Jacob's Middle Eastern Lentil Soup (lentils, cumin, red pepper flakes, lemon juice, olive oil, onions, red pepper, salt, water)


About Nieman Lab » Nieman Journalism Lab » Pushing to the ...
About Nieman Lab. The Nieman Journalism Lab is an attempt to help journalism figure out its future in an Internet age. The Internet has brought forth an unprecedented ...

New Territory Arts Association
Art Hops. Every four months, the businesses in the Benton Harbor Arts District choose a Friday to host an Art Hop. It’s a family-friendly evening filled with an ...

How Did the Joshua Tree Get its Name? | KCET
The common story of how the Joshua tree got its name is pretty, and very widespread. But is it true?

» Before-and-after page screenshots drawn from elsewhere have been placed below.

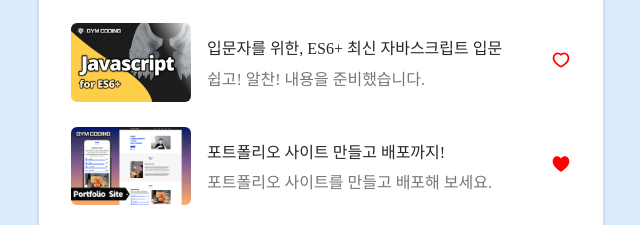
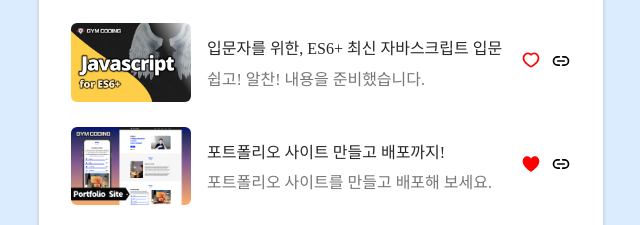
Before and after one commit to KDev-Huh/react-study, a React (Vite) app: page / in a window 1280 px wide. Shown: the part 367-592 px from the top of the page, without its empty margins (319-959 px from the left). Built offline with nearby package versions, Linux system fonts and the light colour scheme.

Commit message:
21강 조건부 렌더링 :: && and 연산자 실습코드

```diff
--- a/src/2. Course List/App.css
+++ b/src/2. Course List/App.css
@@ -80,7 +80,7 @@ main {
 .btn > .fa-link {
     color: #393939;
 }
-.icon-heart {
+.btn__img {
     width: 20px;
     color: red;
 }
--- a/src/2. Course List/App.jsx
+++ b/src/2. Course List/App.jsx
@@ -13,12 +13,14 @@ const items = [
       description: '쉽고! 알찬! 내용을 준비했습니다.',
       thumbnail: '/img/js.png',
       isFavorite: false,
+      link: 'https://inf.run/Kpnd'
     },
     {
       title: '포트폴리오 사이트 만들고 배포까지!',
       description: '포트폴리오 사이트를 만들고 배포해 보세요.',
       thumbnail: '/img/portfolio.png',
       isFavorite: true,
+      link: 'https://inf.run/YkAN'
     }
 ]
 
--- a/src/2. Course List/components/Course.jsx
+++ b/src/2. Course List/components/Course.jsx
@@ -3,15 +3,15 @@ function HeartIconBtn({isFavorite}) {
     <button className="btn">
       {/* <img className="icon-heart" src={isFavorite ? "/img/heart-fill-icon.svg" : "/img/heart-icon.svg"}/> */}
       {isFavorite ? (
-        <img className="icon-heart" src="/img/heart-fill-icon.svg"/>
+        <img className="btn__img" src="/img/heart-fill-icon.svg"/>
       ) : (
-        <img className="icon-heart" src="/img/heart-icon.svg"/>
+        <img className="btn__img" src="/img/heart-icon.svg"/>
       )}
     </button>
   )
 }
 
-export default function Course({title, description, thumbnail, isFavorite}) {
+export default function Course({title, description, thumbnail, isFavorite, link}) {
 
   return (
     <article className="course">
@@ -22,6 +22,13 @@ export default function Course({title, description, thumbnail, isFavorite}) {
       </div>
       <div className="course__icons">
         <HeartIconBtn isFavorite={isFavorite} />
+        {
+          link && (
+            <a className="btn__img" href={link} target="_blank" rel="noreferrer">
+              <img className="btn__img" src="/img/link-icon.svg" alt="링크 아이콘" />
+            </a>
+          )
+        }
       </div>
     </article>
   )
```
Also changed, not shown: public/img/link-icon.svg (added).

Photograph of Margaret "Maggie" Hagan [1866-1944] - daughter of John Hagan Jr. & Louisa Mary "Lyde" Garrison, stepdaughter of Joseph Benton "Joab" Fordyce. Original, professional photograph from F. S. Hawkins, Waynesburg, Pa. The Rice-Fordyce Series photographs were passed from Joshua Rice [1840-1896] and his wife, Henrietta Fordyce [1846-1920], to their son John Lockwood Rice [1886-1964] and his wife, Mary Irene Phillips [1887-1959], to their son John Robert Rice who owned and shared the photographs with the Greene Connections: Greene County, Pennsylvania Photo Archives Project in 2006. The Rice-Fordyce Series is a part of the John Robert Rice Collection.
Joshua Shriver
Co. E, 74th IND. Infantry Pages 541-542, transcribed by Carolyn Ward from History of Butler County, Kansas by Vol. P. Mooney. Standard Publishing Company, Lawrence, Kan.: 1916. ill.; 894 pgs. HISTORY OF BUTLER COUNTY Joshua Shriver, of Towanda, Kans., is a veteran of the Civil war and a Kansas pioneer who has spent over forty-five years of his life in Butler county. He was born at Elkhart, Ind., in 1841, and is a son of Daniel and Lavina (Nuzum) Shriver, both natives of Virginia, who removed to Indiana at an early date. The following children were born to Daniel and Lavina (Nuzum) Shriver: Joshua, the subject of this sketch; William, Elkhart, Ind.; Rufus, Elkhart, Ind.; Frank, Peabody, Kans.; Anne (deceased); Mrs. Matilda Hoover, Peabody, Kans.; Mrs. Phoebe Lambert, Goshen, Ind.; John (deceased), and Noah (deceased). Joshua Shriver spent his boyhood days in his native State and was educated in the public schools of Elkhart. About the time he reached his majority he enlisted at...
Joshua Evilsizer
Co. E, 2nd Missouri Cavalry, Union Army Enlisted at age 21 on August 15, 1861 at Chillicothe, Missouri Mustered in Sept. 3, 1861 at Benton Barracks, Missouri Deserted August 31, 1862 at Benton Barracks, Missouri The Republican Butter-Bates Co, Missouri, Friday, January 18,1907 Death of Joshua Evilsizer Joshua Evilsizer died Thursday night at 9:30 o'clock, Jan 10, 1907 after an illness of several years duration. The funeral service was held at the home on West Ohio Street, Saturday afternoon at 2:30 o'clock conducted by Rev J W Laster of the Baptist Church. The burial was at Oak Hill. Joshua Evilsizer was born in Indiana December 22, 1839 and at the time of his death, was but a few days over 68 years of age. He moved with his parents to bates County when Montevalley now in Vernon County was in this county. His father set out the first orchard in Montevally then just a trading post. Later with his parents, he moved to Ray County were he resided with them until the breaking out of...

10 Revolving Door |